Federal prosecutors filed official charges against a Muslim American man named Rondell Henry this week, giving the public a glimpse of just how close we came to seeing mass tragedy unfold at the National Harbor in Maryland last month. In a lengthy complaint against Henry, prosecutors laid out the case against him. The ISIS sympathizer was apparently inspired by the truck attack in Nice, France, which caused the demise of 87 people and the wounding of more than 400 others. It was Henry’s plan to emulate that attack with a stolen U-Haul van and bring chaos and terror to the United States.

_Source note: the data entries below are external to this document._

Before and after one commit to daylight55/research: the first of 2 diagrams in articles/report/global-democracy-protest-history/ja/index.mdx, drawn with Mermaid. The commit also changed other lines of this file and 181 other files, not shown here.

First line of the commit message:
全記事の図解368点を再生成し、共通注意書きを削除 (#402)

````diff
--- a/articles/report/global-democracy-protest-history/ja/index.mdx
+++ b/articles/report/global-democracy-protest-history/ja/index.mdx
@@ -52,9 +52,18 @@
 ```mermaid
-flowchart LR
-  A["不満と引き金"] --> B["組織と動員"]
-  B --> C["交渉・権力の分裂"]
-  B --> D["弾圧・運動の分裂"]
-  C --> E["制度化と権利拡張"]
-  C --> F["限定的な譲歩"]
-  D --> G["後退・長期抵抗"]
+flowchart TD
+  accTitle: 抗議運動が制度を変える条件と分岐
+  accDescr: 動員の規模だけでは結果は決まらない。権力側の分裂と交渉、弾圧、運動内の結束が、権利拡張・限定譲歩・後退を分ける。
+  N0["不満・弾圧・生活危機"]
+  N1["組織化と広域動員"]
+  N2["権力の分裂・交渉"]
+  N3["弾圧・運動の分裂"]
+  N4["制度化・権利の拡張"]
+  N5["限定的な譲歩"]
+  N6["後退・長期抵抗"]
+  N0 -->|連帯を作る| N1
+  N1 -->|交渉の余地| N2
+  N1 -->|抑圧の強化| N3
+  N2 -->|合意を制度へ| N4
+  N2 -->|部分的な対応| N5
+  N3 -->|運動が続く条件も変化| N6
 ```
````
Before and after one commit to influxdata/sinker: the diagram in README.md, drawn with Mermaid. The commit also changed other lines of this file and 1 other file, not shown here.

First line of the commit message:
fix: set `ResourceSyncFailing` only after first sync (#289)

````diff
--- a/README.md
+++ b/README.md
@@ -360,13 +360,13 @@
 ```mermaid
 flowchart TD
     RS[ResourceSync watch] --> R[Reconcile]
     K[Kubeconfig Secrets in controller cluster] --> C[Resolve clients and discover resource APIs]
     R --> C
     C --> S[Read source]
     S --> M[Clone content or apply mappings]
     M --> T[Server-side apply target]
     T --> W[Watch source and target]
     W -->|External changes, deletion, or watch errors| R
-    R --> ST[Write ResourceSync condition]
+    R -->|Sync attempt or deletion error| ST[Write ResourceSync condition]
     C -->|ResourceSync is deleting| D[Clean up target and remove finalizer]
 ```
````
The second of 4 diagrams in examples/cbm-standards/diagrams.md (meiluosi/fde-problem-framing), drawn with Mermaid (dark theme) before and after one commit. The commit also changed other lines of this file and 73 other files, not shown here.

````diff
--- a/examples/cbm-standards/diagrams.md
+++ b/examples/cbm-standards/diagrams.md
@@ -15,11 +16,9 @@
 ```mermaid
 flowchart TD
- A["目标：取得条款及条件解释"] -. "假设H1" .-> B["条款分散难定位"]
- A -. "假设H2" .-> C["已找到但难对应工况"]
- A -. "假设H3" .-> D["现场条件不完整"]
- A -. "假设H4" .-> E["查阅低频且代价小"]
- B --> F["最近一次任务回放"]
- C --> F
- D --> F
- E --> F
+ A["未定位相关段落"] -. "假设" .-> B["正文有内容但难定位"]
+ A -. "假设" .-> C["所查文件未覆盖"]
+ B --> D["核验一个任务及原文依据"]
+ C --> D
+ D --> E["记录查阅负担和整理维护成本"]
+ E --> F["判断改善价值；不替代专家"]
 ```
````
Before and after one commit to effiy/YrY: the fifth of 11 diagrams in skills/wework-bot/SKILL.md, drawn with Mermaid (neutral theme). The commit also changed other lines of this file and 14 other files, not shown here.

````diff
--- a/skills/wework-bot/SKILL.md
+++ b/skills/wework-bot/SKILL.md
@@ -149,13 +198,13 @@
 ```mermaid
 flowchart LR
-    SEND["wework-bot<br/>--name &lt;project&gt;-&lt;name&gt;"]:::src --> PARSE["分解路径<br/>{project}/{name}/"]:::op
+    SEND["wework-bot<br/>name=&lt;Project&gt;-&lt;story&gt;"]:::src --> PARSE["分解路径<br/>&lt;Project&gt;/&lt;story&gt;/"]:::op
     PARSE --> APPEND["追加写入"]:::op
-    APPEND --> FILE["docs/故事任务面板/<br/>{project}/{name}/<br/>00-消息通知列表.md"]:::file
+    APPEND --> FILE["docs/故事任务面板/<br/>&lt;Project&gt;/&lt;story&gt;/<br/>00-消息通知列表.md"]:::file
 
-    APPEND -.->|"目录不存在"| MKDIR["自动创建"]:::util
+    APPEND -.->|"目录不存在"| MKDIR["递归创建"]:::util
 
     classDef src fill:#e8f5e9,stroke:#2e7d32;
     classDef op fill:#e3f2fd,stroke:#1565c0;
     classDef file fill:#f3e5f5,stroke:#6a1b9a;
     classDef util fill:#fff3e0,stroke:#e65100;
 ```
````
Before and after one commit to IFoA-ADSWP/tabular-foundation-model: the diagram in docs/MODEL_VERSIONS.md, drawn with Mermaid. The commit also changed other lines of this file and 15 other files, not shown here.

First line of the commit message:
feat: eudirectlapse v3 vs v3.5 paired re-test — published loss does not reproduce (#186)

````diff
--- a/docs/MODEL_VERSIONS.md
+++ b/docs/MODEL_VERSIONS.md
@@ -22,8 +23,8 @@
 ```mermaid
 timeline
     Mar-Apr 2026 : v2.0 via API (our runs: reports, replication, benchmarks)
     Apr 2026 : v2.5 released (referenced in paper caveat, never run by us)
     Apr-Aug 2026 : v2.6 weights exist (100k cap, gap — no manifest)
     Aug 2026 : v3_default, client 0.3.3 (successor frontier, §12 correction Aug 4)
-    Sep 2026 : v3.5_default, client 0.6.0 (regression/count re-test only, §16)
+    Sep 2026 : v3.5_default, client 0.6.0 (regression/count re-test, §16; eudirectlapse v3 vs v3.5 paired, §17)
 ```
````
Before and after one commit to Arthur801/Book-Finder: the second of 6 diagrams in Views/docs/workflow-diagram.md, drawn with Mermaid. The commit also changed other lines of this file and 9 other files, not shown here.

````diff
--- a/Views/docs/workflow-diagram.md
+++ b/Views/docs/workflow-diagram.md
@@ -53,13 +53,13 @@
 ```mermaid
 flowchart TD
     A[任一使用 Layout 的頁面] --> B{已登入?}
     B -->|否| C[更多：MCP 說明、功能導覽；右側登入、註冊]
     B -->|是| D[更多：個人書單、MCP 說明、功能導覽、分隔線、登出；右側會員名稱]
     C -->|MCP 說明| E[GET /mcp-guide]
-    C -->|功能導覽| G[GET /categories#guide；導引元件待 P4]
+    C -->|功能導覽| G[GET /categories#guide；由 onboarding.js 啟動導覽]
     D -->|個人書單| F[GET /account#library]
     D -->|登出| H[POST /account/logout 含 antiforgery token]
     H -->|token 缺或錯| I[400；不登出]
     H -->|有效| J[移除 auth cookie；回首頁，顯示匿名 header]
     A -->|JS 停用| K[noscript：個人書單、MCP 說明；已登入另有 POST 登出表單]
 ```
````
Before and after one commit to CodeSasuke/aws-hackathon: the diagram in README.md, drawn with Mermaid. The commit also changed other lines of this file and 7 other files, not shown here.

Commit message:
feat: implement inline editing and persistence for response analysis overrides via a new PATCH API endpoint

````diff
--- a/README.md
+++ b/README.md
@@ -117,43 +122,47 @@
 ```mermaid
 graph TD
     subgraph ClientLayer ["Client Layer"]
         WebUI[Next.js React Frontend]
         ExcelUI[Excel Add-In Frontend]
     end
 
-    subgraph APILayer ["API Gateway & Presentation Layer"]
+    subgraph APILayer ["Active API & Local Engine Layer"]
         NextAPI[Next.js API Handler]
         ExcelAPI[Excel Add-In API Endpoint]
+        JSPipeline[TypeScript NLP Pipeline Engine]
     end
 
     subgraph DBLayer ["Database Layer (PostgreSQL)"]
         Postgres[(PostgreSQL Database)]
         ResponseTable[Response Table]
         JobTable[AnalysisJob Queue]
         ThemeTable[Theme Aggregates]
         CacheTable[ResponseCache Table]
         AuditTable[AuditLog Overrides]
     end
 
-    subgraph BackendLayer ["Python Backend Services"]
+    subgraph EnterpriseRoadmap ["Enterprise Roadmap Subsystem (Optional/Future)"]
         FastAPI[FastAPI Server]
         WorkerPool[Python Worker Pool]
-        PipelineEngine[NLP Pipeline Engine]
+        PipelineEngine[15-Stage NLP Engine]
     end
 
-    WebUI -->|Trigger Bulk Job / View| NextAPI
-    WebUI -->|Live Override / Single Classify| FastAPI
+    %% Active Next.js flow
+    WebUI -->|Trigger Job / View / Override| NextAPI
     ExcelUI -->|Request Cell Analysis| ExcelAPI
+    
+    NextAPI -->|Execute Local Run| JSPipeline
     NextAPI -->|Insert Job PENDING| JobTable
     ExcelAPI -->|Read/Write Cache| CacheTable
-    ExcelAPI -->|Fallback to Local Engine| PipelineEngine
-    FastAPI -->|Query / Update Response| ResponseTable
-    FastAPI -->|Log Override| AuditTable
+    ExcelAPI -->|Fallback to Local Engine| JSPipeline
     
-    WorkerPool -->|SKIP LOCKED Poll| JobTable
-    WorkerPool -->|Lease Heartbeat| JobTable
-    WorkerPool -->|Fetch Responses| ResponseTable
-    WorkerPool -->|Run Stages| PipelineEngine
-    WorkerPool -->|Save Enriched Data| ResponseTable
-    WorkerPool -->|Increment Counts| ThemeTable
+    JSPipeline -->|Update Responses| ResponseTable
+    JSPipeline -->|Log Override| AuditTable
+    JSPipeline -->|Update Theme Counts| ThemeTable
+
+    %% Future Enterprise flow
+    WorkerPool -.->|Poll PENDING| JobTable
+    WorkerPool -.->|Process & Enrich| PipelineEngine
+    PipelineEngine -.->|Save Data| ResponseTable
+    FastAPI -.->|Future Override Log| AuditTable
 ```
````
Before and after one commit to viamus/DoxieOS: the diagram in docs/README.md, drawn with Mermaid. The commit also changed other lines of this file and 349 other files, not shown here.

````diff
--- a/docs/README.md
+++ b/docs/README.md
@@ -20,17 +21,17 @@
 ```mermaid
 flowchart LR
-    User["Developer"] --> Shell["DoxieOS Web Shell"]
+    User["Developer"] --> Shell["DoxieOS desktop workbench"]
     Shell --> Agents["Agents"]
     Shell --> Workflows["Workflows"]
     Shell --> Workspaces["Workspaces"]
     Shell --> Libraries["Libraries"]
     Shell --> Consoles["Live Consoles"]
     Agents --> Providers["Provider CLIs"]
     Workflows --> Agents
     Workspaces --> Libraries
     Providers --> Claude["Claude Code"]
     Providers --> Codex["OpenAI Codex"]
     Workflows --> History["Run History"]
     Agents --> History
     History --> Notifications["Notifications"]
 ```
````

“The defendant, inspired by the ISIS terrorist organization and prepared to die for his cause, stole a vehicle with the intent of ‘plowing it through a crowd full of people’ at the National Harbor,” prosecutors wrote in the complaint.
On March 26, Henry allegedly stole the van in question from a parking garage in Alexandria, Virginia. The following day, he drove to Dulles International Airport with the apparent intention of using that as his target site. He was thwarted, however, when he realized how tight security was around one of the country’s most heavily-trafficked airports. He diverted to the National Harbor instead, where he found a target much more conducive to his horrific plan. He did not carry out his terror immediately, wishing to wait for a day where crowds at the harbor would be thicker and the fatalities higher.
It is fortunate that he chose to delay the attack, because while Henry was breaking into a boat and laying down for the night, police were tracking him down. They discovered the stolen U-Haul, ID’d the suspect, and tracked him back to the National Harbor. When Henry arose from his slumber and hopped a security fence from the dock, police arrested him and soon uncovered his bloodthirsty plot.
“For two years, the defendant has harbored ‘hatred’ (in his words) for ‘disbelievers’ who do not practice the Muslim faith,” the federal complaint reads. “Seeking out and watching videos of foreign terrorists beheading civilians and fighting overseas, the defendant considered these gruesome actions brave and he wanted to emulate them. The defendant, though, did not have any weapons training. He was a computer engineer by trade, and knew nothing of explosives or firearms. But he knew how to drive, and he also knew of the terrorist truck attack in Nice, France. So the defendant decided to use what was readily at his disposal and conduct a vehicular attack on a crowd of innocents.”
As grateful as we are that Henry never got to carry out his attack, this just shows how vulnerable we are to these so-called “lone wolf” terrorists…and how we’re not out of the Islamic terrorist woods yet.
Maybe not by a long shot.